“Can a novel that anthropomorphizes language be a page-turner?
Glenn Ingersoll’s AUTOBIOGRAPHY OF A BOOK says, 'Yes!' And this
—Eric Darton, author of Free City
“It does no disservice to Glenn Ingersoll to call him the author of the exhilarating AUTOBIOGRAPHY OF A BOOK, but doing so might be taken as an offense to the Book, which is, as we discover, self-authored, as is the case with so many great works of literature. 'Life begins with an utterance. A word. Another word to grow on. A third to give the first two meaning. One more and we begin to have context. We are now in the midst of it. This is living.' Thus the Book begins. Already both its charmingly quirky personality and its erudite intellectual acumen are in play. The Book does not censor its flow of anxieties nor disguise its capacity to be amused at its failings even while remaining committed to its existence; it is imaginative enough to be willing to venture into (and experience) dark and even dangerous scenarios, and (of course) to linger in and fret over its intimate relationship with words and their organization into sentences. Book, after all, has no other existence. Having an existence, meanwhile, means it has context; it inheres in a world—its world—of experiences. It is thus that it accrues personality: '[R]egardless of whatever creation, work of art, or deed has come about, someone has lived. Are we someone? Are you someone? Try to be someone!' So writes Julia Kristeva in the preface to her biographical Hannah Arendt, but it’s something that the Book too might say. Listen well.”
—Lyn Hejinian, author of My Life and The Cold of Poetry
Glenn Ingersoll is the author of the chapbooks City Walks (broken boulder, 1999) and Fact (Avantacular, 2012), and the prose poem epic Thousand (MCTPub, 2019). He has hosted Berkeley Public Library's poetry reading & interview series, Clearly Meant, since 2015. He keeps two blogs, LoveSettlement and Dare I Read. Ingersoll's poems have appeared in Prairie Schooner, The Quarterly, Cortland Review, and Columbia Journal, among other places.
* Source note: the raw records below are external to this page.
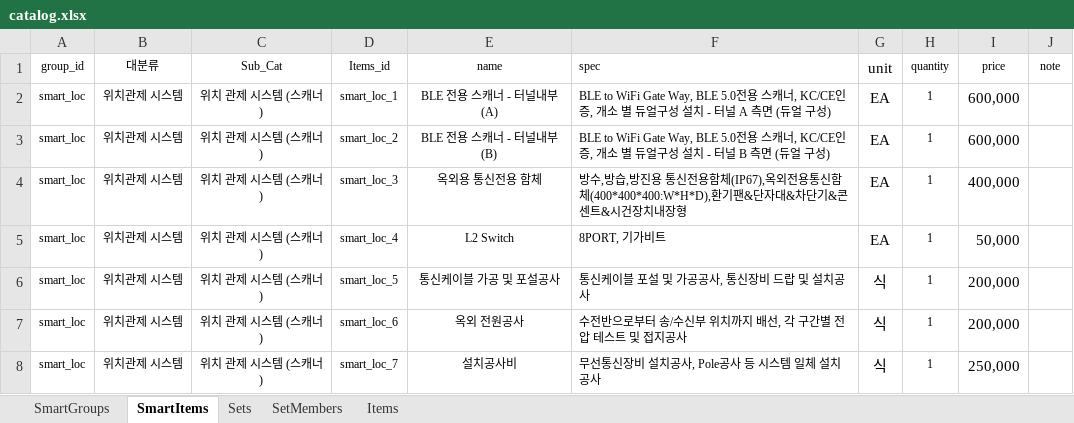
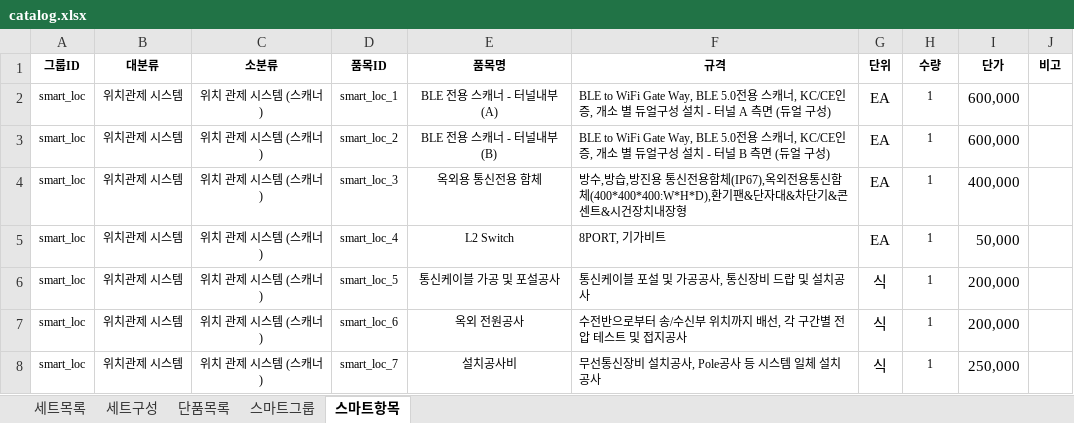
Before and after one commit to dshk9756-source/auto-est, an Excel workbook: data/catalog.xlsx, sheet 스마트항목, drawn as a sheet; only a part is shown; values as stored, in another font and other column widths than the file's, no borders; removed rows and columns are numbered as before the commit, all else as after; the diff names each change by its address in the sheet, - before the commit and + after, or states it on an @@ line.

```diff
--- a/data/catalog.xlsx (sheet 스마트항목)
+++ b/data/catalog.xlsx (sheet 스마트항목)
-sheet tab: SmartGroups
+sheet tab: 스마트그룹
-sheet tab: SmartItems
+sheet tab: 스마트항목
-sheet tab: Sets
+sheet tab: 세트목록
-sheet tab: SetMembers
+sheet tab: 세트구성
-sheet tab: Items
+sheet tab: 단품목록
@@ sheet tab order changed: 세트목록 | 세트구성 | 단품목록 | 스마트그룹 | 스마트항목 @@
-row 1: group_id | 대분류 | Sub_Cat | Items_id | name | spec | unit | quantity | price | note
+row 1: 그룹ID | 대분류 | 소분류 | 품목ID | 품목명 | 규격 | 단위 | 수량 | 단가 | 비고
```
Also changed, not shown: sheet 단품목록, sheet 세트구성, sheet 스마트그룹, sheet 세트목록, template/스마트 견적서.xlsx, 10 other files.
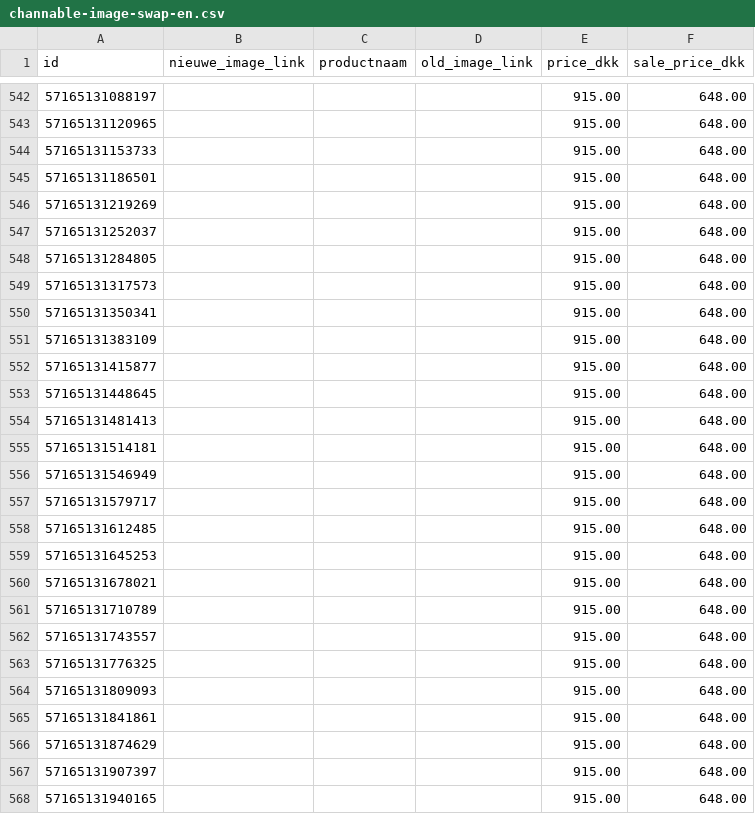
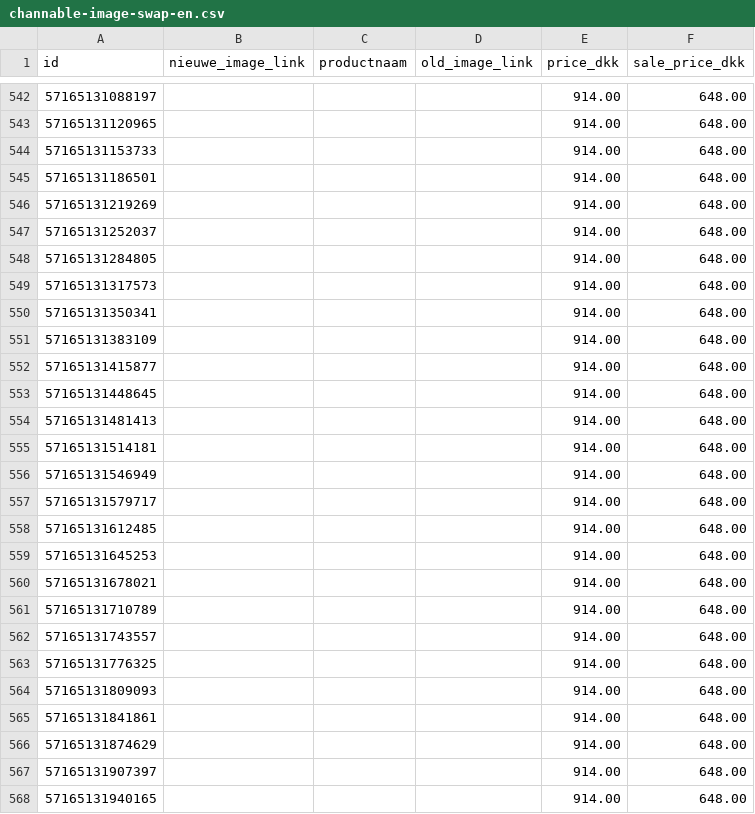
Before and after one commit to ernst-afk/images-channable-en, a CSV file: channable-image-swap-en.csv, drawn as a sheet; only a part is shown, gaps mark what is left out; the diff covers the shown part only.

```diff
--- a/channable-image-swap-en.csv
+++ b/channable-image-swap-en.csv
@@ -542,27 +542,27 @@ id,nieuwe_image_link,productnaam,old_image_link,price_dkk,sale_price_dkk
-57165131088197,,,,915.00,648.00
-57165131120965,,,,915.00,648.00
-57165131153733,,,,915.00,648.00
-57165131186501,,,,915.00,648.00
-57165131219269,,,,915.00,648.00
-57165131252037,,,,915.00,648.00
-57165131284805,,,,915.00,648.00
-57165131317573,,,,915.00,648.00
-57165131350341,,,,915.00,648.00
-57165131383109,,,,915.00,648.00
-57165131415877,,,,915.00,648.00
-57165131448645,,,,915.00,648.00
-57165131481413,,,,915.00,648.00
-57165131514181,,,,915.00,648.00
-57165131546949,,,,915.00,648.00
-57165131579717,,,,915.00,648.00
-57165131612485,,,,915.00,648.00
-57165131645253,,,,915.00,648.00
-57165131678021,,,,915.00,648.00
-57165131710789,,,,915.00,648.00
-57165131743557,,,,915.00,648.00
-57165131776325,,,,915.00,648.00
-57165131809093,,,,915.00,648.00
-57165131841861,,,,915.00,648.00
-57165131874629,,,,915.00,648.00
-57165131907397,,,,915.00,648.00
-57165131940165,,,,915.00,648.00
+57165131088197,,,,914.00,648.00
+57165131120965,,,,914.00,648.00
+57165131153733,,,,914.00,648.00
+57165131186501,,,,914.00,648.00
+57165131219269,,,,914.00,648.00
+57165131252037,,,,914.00,648.00
+57165131284805,,,,914.00,648.00
+57165131317573,,,,914.00,648.00
+57165131350341,,,,914.00,648.00
+57165131383109,,,,914.00,648.00
+57165131415877,,,,914.00,648.00
+57165131448645,,,,914.00,648.00
+57165131481413,,,,914.00,648.00
+57165131514181,,,,914.00,648.00
+57165131546949,,,,914.00,648.00
+57165131579717,,,,914.00,648.00
+57165131612485,,,,914.00,648.00
+57165131645253,,,,914.00,648.00
+57165131678021,,,,914.00,648.00
+57165131710789,,,,914.00,648.00
+57165131743557,,,,914.00,648.00
+57165131776325,,,,914.00,648.00
+57165131809093,,,,914.00,648.00
+57165131841861,,,,914.00,648.00
+57165131874629,,,,914.00,648.00
+57165131907397,,,,914.00,648.00
+57165131940165,,,,914.00,648.00
```
Also changed, not shown: 141 edited cells elsewhere in this file.
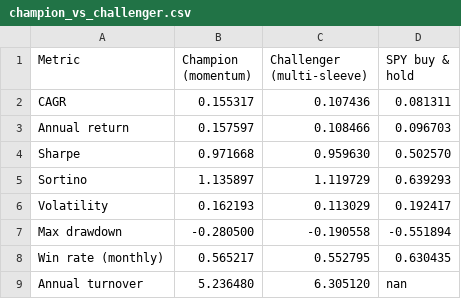
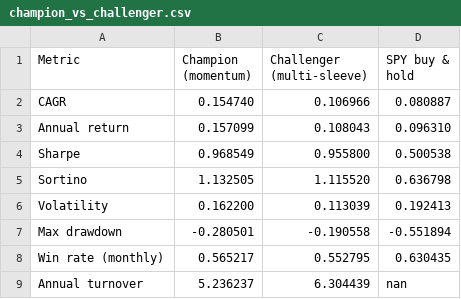
Before and after one commit to andrewr1991/stock-trader, a CSV file: reports/champion_vs_challenger.csv, drawn as a sheet.

Commit message:
challenger: 2026-11-19

```diff
--- a/reports/champion_vs_challenger.csv
+++ b/reports/champion_vs_challenger.csv
@@ -1,9 +1,9 @@
 Metric,Champion (momentum),Challenger (multi-sleeve),SPY buy & hold
-CAGR,0.155317,0.107436,0.081311
-Annual return,0.157597,0.108466,0.096703
-Sharpe,0.971668,0.959630,0.502570
-Sortino,1.135897,1.119729,0.639293
-Volatility,0.162193,0.113029,0.192417
-Max drawdown,-0.280500,-0.190558,-0.551894
+CAGR,0.154740,0.106966,0.080887
+Annual return,0.157099,0.108043,0.096310
+Sharpe,0.968549,0.955800,0.500538
+Sortino,1.132505,1.115520,0.636798
+Volatility,0.162200,0.113039,0.192413
+Max drawdown,-0.280501,-0.190558,-0.551894
 Win rate (monthly),0.565217,0.552795,0.630435
-Annual turnover,5.236480,6.305120,nan
+Annual turnover,5.236237,6.304439,nan
```
Also changed, not shown: 5 other files.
Glenn Ingersoll would like to thank Book for allowing him to claim authorship of this life.